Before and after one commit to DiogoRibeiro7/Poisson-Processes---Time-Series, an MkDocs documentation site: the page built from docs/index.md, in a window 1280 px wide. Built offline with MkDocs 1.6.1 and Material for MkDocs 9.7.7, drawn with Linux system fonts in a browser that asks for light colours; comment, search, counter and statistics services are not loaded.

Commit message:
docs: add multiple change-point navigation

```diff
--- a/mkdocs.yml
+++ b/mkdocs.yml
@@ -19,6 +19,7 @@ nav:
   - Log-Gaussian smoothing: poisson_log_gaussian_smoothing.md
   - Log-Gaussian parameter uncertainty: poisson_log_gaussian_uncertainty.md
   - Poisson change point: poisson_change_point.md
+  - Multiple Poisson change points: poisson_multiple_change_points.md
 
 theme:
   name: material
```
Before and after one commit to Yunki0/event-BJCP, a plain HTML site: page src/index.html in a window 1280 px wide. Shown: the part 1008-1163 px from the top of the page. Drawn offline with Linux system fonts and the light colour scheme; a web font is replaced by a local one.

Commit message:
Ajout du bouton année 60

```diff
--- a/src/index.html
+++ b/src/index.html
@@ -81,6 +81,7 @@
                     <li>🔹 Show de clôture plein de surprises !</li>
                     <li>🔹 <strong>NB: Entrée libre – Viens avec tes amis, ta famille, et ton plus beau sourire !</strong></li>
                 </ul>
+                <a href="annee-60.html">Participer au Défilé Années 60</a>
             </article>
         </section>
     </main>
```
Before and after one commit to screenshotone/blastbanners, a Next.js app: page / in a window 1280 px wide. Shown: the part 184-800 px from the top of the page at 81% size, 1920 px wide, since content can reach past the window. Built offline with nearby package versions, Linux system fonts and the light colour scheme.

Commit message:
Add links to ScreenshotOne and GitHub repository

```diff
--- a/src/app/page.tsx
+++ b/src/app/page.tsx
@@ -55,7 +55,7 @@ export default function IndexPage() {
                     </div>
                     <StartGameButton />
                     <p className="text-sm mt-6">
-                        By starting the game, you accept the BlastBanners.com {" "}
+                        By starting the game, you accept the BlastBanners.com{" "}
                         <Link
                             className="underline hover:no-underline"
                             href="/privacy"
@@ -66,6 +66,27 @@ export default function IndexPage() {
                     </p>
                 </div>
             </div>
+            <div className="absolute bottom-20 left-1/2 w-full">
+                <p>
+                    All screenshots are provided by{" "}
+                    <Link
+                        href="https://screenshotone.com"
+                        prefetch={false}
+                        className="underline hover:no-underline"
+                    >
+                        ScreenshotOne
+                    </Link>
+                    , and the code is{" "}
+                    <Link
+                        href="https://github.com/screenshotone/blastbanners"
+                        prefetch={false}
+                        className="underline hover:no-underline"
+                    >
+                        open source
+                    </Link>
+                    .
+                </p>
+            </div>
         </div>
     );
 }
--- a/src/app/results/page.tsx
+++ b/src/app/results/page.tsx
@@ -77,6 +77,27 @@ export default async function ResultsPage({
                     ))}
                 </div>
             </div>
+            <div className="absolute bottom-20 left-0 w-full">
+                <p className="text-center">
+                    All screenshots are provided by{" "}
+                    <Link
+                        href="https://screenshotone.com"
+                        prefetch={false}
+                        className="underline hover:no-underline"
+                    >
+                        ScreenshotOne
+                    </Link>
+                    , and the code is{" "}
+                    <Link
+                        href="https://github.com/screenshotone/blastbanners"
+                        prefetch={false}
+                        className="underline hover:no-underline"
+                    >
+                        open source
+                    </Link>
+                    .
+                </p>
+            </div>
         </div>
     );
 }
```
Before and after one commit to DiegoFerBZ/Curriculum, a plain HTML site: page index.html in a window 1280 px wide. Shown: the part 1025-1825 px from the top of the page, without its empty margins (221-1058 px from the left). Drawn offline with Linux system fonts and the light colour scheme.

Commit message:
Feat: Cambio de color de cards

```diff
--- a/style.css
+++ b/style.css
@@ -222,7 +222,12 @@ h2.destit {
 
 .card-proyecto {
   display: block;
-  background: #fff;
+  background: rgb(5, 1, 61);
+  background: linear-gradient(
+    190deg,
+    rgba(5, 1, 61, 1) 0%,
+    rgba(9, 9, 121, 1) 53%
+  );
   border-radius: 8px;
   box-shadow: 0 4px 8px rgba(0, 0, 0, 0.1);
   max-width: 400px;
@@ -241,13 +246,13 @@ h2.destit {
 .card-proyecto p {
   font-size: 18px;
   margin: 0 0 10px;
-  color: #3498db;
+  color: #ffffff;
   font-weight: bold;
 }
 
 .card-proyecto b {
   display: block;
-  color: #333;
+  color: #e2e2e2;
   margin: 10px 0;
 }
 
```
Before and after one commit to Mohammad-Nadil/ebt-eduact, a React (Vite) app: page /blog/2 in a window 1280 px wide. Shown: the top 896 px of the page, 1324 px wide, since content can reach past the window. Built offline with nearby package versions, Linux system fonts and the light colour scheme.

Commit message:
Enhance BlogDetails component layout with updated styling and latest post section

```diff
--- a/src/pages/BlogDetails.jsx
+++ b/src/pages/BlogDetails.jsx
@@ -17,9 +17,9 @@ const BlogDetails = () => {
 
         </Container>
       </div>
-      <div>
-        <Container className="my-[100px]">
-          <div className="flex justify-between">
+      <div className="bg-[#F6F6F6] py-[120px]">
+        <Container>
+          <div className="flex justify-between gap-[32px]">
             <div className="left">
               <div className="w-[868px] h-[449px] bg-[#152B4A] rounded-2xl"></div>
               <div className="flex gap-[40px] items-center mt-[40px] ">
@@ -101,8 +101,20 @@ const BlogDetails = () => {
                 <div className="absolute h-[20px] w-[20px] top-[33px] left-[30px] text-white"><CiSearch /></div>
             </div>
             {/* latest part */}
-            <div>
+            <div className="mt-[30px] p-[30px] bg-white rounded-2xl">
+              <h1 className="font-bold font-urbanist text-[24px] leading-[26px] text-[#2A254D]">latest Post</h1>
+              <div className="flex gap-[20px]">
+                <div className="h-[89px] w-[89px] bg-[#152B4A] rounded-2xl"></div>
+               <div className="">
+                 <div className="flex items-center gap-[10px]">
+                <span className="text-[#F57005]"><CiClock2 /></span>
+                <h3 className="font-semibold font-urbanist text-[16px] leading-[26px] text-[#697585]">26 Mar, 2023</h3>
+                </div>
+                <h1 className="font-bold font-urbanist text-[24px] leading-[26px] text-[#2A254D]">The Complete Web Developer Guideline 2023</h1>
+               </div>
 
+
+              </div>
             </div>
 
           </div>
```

★ ★ ★ ★

*WORK INSTRUCTION:*
How many lines of the material above contain the string "text"? Answer with the number only.

*TASK ANSWER:*
7